Perhaps the most important feature to consider for the budget home-security system is the ability to record and play back images. You'd like to go about your day without worrying about what is happening at home, which means you likely aren't going to spend your workday watching a live stream of your living room.
"Install a camera with motion detection that will automatically begin recording at 30 frames per second in the event it is triggered, while simultaneously sending an email alert to the homeowner with a JPEG attached," said Sergio Collazo, sales director at Toshiba America Information Systems in Irvine, Calif.
"Motion detection works by the camera sensing video pixel movement. This will trigger the recording, thus saving storage space and the time it would take to search/playback the video," Collazo said. "Once motion is no longer detected for a programmable amount of time, say 30 seconds, the recording stops."
Collazo said that if you want to add an extra layer of security for your system, consider storing the video in the "cloud" — the massive amount of storage space available on the Internet. If there is a burglary in the house, there is a good chance your computer — and the surveillance video — will be among the items stolen.
Trust the cable guy
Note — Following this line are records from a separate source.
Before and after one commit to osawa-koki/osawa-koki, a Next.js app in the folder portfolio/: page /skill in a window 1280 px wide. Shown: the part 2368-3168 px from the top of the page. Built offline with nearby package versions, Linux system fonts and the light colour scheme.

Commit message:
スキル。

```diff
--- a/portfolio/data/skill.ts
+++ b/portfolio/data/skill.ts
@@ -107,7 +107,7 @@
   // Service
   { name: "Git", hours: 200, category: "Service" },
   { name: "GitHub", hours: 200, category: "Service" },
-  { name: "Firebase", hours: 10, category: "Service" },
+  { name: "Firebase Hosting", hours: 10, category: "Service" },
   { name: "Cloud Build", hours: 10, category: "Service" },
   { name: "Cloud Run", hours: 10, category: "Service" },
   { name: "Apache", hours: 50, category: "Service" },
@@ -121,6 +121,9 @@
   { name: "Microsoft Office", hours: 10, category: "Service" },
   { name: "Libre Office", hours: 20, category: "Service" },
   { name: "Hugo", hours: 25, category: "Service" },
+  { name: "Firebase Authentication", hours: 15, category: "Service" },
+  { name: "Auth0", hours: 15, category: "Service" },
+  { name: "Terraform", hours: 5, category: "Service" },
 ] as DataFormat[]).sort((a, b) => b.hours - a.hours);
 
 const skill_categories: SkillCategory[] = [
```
If you don't feel comfortable with the DIY model of home security, the cable-TV providers Comcast and AT&T have recently introduced security options with a monthly subscription that can be monitored through the Internet or mobile devices. These options are attractive especially to existing customers of these companies.
There are plenty of ways to use a professional home security service and still save money.
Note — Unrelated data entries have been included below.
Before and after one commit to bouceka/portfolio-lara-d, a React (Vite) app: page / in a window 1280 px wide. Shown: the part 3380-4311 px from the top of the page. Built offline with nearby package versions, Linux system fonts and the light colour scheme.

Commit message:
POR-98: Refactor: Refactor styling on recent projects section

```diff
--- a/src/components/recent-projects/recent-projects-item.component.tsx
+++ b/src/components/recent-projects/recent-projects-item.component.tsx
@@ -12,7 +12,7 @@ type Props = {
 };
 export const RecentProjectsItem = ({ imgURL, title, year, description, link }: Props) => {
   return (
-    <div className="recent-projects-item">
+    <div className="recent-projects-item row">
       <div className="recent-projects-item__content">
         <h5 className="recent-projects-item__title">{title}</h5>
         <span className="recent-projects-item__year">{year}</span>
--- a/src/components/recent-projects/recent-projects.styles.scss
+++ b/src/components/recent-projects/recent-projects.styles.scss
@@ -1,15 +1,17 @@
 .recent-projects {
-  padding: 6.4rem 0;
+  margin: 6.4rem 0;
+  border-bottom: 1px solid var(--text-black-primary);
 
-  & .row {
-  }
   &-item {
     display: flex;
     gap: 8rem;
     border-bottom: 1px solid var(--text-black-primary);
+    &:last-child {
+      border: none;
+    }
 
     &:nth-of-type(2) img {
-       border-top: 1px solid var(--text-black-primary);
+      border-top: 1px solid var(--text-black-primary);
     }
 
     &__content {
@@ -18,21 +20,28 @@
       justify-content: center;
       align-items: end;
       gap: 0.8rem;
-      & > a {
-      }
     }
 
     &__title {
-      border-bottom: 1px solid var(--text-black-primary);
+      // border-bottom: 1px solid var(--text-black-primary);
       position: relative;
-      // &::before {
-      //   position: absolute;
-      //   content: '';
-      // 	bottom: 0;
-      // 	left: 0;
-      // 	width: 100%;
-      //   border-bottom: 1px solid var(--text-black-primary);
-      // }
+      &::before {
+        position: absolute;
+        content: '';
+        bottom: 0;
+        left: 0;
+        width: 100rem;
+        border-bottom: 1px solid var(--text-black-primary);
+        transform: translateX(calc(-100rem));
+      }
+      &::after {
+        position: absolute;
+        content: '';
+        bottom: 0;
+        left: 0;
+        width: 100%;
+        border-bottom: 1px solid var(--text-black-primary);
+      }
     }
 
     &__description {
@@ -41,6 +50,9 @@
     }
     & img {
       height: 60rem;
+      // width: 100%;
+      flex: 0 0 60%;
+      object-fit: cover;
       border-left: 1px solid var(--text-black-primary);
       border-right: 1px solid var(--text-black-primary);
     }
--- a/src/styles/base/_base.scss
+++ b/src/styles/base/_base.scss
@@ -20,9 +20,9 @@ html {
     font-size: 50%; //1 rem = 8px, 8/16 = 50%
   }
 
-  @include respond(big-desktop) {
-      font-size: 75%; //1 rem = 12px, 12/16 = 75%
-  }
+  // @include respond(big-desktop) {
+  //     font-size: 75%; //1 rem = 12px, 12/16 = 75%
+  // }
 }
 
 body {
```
"Homeowners can find coupons online for a dollar amount or a percentage off, or for free shipping," said Jon Lal, founder of BeFrugal.com, a Boston-based coupon website.
But Lal warned that customers should always use caution when considering such offers.
"If an offer seems too good to be true, do a bit of investigating before making a purchasing decision," Lal said. "In particular, pay attention to ongoing monthly fees and lock-in — it is usually helpful to calculate the total cost over the period of the contract. And always, search online to check the reputation of the website, merchant or security service provider."
Finally, if you prefer a more personal touch to home security, you can always turn to the people in your neighborhood. But since many of us don't know our neighbors that well, you can instead use a social media site such as Nextdoor, which lets neighbors help keep an eye out in the neighborhood without worrying about personal interaction.
This story was provided by SecurityNewsDaily, sister site to TechNewsDaily.